[The input]
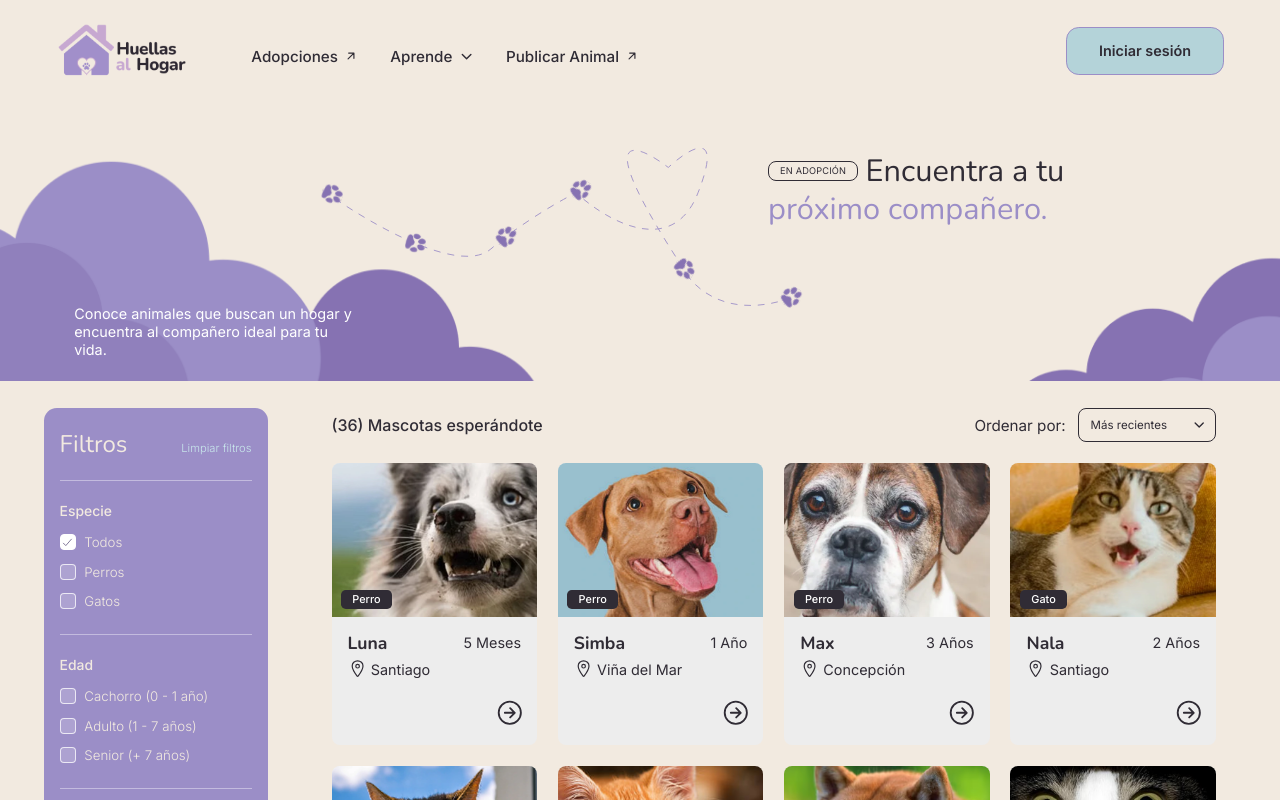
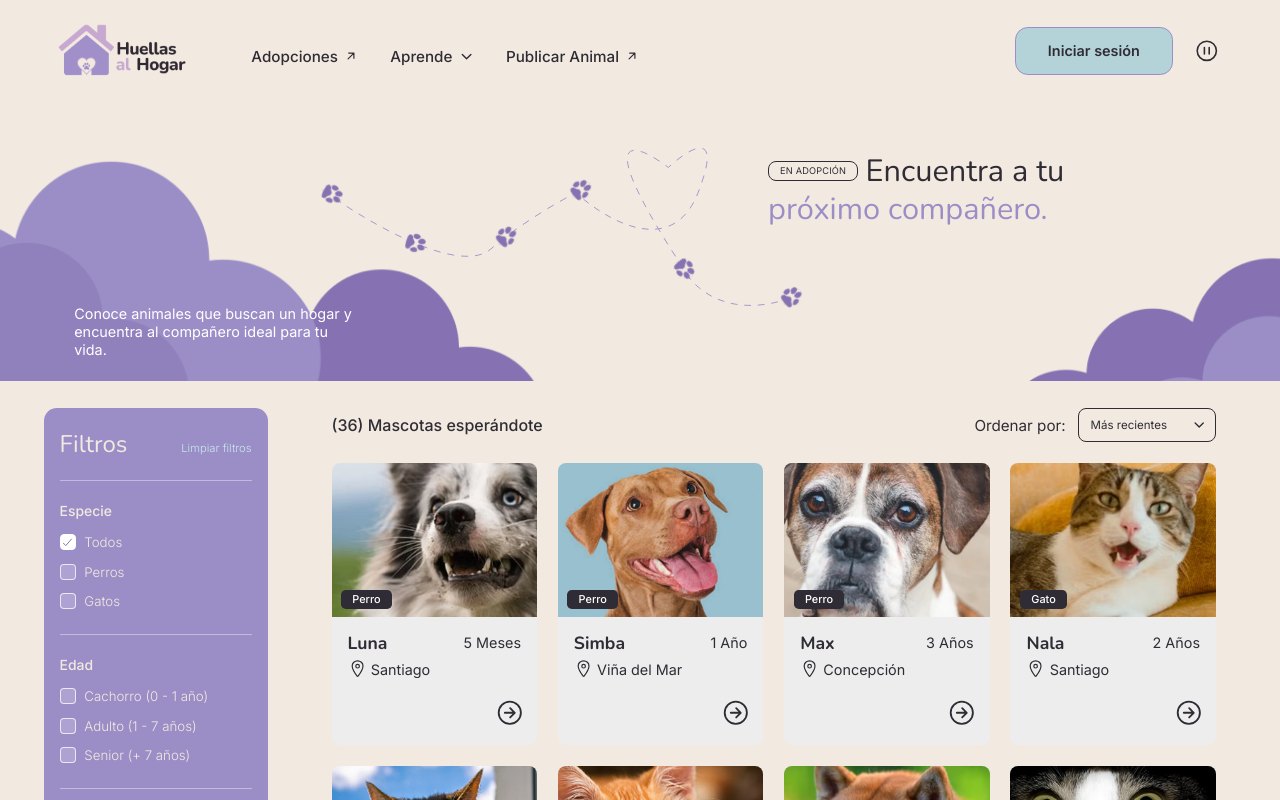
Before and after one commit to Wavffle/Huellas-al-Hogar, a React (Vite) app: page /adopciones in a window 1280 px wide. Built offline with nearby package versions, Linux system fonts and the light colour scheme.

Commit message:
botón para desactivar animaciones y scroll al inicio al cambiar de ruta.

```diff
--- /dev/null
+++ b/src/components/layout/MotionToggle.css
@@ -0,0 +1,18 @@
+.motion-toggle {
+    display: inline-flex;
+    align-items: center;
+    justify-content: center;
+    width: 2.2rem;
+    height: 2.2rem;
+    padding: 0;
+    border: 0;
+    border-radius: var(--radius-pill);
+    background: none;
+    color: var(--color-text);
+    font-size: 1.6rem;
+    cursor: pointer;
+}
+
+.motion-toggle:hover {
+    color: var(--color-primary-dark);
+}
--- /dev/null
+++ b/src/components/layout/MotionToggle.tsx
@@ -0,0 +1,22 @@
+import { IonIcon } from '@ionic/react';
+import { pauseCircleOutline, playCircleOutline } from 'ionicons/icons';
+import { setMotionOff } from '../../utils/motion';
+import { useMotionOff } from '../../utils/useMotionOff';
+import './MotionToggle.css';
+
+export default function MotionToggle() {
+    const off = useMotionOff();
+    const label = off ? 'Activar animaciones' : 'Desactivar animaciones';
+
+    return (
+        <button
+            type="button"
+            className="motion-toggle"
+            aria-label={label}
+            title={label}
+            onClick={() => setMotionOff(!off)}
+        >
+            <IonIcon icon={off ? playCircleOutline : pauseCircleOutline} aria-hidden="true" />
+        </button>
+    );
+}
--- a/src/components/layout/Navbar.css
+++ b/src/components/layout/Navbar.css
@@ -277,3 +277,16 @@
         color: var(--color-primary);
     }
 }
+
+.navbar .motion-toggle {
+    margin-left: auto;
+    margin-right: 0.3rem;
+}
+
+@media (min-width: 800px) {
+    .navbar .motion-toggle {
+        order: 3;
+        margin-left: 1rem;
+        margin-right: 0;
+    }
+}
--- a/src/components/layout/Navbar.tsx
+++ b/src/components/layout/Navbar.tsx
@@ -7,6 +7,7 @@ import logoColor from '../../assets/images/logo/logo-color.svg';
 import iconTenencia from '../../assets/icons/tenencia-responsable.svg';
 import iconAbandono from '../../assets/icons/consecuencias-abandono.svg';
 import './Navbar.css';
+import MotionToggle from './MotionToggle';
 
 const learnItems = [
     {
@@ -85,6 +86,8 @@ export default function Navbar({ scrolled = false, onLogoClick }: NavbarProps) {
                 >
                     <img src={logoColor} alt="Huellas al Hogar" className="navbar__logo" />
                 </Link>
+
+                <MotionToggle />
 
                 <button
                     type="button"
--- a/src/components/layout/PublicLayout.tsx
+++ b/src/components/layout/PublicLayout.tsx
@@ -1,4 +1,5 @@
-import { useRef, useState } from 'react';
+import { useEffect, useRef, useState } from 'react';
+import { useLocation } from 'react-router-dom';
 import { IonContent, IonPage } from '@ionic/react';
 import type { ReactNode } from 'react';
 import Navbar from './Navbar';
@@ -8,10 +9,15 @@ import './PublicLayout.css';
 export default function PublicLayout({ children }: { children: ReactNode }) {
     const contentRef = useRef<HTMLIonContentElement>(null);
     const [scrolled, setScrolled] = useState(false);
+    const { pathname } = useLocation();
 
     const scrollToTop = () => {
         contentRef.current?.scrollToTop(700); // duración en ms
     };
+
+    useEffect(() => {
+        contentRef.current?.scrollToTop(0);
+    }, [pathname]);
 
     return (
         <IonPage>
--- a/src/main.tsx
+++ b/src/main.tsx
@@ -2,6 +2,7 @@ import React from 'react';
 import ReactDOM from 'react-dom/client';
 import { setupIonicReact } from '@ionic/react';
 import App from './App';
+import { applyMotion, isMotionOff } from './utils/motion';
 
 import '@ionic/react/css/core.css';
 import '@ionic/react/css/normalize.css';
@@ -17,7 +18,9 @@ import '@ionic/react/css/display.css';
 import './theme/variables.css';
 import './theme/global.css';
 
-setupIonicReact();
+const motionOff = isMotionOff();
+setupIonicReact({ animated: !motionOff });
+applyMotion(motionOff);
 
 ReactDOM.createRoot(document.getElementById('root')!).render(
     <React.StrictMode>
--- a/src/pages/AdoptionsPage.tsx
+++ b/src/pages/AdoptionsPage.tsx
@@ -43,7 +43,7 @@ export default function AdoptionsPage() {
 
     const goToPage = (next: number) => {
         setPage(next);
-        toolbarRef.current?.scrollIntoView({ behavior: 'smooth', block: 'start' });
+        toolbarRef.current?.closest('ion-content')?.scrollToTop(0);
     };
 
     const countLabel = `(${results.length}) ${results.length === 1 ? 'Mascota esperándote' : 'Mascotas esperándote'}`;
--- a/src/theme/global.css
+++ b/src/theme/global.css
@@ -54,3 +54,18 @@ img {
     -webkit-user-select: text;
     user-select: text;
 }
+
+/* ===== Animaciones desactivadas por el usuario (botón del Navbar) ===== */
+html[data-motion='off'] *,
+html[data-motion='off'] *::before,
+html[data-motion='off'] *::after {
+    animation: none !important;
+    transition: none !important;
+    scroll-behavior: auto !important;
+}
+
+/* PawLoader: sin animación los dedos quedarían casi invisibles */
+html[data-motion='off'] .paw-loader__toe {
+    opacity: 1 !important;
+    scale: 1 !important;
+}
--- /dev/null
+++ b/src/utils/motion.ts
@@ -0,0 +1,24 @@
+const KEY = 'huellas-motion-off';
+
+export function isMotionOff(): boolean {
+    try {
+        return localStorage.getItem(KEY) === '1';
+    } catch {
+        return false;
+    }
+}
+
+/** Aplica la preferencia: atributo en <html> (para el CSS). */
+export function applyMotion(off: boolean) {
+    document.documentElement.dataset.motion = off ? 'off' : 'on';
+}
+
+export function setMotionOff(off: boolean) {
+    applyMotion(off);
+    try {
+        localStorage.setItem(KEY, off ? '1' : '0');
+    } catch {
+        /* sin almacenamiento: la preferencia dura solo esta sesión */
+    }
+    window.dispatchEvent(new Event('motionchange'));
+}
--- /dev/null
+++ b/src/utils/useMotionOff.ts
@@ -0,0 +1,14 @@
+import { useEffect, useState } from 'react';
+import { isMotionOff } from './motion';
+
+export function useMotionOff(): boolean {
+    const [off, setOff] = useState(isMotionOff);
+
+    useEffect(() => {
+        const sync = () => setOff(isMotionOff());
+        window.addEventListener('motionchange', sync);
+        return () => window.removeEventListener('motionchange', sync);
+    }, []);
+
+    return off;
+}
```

[Task prompt] For each line of the entries that holds the word "return", pull that line out.

[Answer to this task]
+    return (
     return (
+        return localStorage.getItem(KEY) === '1';
+        return false;
+        return () => window.removeEventListener('motionchange', sync);
+    return off;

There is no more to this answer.